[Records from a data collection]
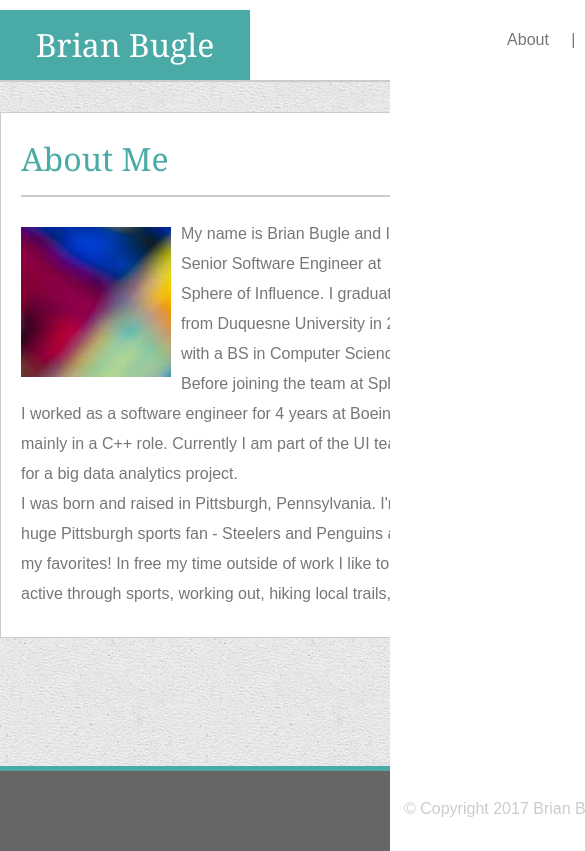
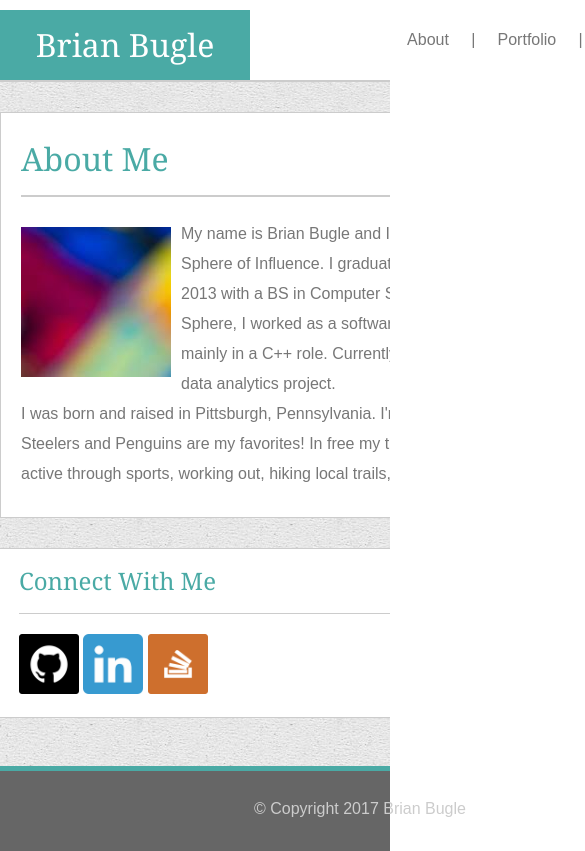
Before and after one commit to bugleb/Responsive-Portfolio, a plain HTML site: page index.html in a window 390 px wide. Shown: the top 851 px of the page, 585 px wide, since content can reach past the window. Drawn offline with Linux system fonts and the light colour scheme.

Commit message:
Adds media queries for 768px max-width

```diff
--- a/assets/css/styles.css
+++ b/assets/css/styles.css
@@ -248,8 +248,34 @@ a:visited, a:link, a:active {
 
 }
 
-@media screen (max-width: 768px) {
+@media screen and (max-width: 768px) {
 
+	.header-content {
+		width: 660px;
+	}
+
+	.content-section {
+		width: 660px;
+		overflow: auto;
+		margin-bottom: 30px;
+	}
+
+	.main-content {
+		position: relative;
+		width: 620px;
+	}
+
+	.sidebar {
+		width: 620px;
+		text-align: left;
+	}
+
+
+	.footer-content {
+		width: 660px;
+		margin: 0 auto;
+		padding: 30px;
+	}
 }
 
 @media screen (max-width: 640px) {
```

HOW TO COMPLETE THIS TASK: If an entry above holds a picture, leave that picture out and print the rest exactly.

ANSWER BOX:
Before and after one commit to bugleb/Responsive-Portfolio, a plain HTML site: page index.html in a window 390 px wide. Shown: the top 851 px of the page, 585 px wide, since content can reach past the window. Drawn offline with Linux system fonts and the light colour scheme.

Commit message:
Adds media queries for 768px max-width

```diff
--- a/assets/css/styles.css
+++ b/assets/css/styles.css
@@ -248,8 +248,34 @@ a:visited, a:link, a:active {
 
 }
 
-@media screen (max-width: 768px) {
+@media screen and (max-width: 768px) {
 
+	.header-content {
+		width: 660px;
+	}
+
+	.content-section {
+		width: 660px;
+		overflow: auto;
+		margin-bottom: 30px;
+	}
+
+	.main-content {
+		position: relative;
+		width: 620px;
+	}
+
+	.sidebar {
+		width: 620px;
+		text-align: left;
+	}
+
+
+	.footer-content {
+		width: 660px;
+		margin: 0 auto;
+		padding: 30px;
+	}
 }
 
 @media screen (max-width: 640px) {
```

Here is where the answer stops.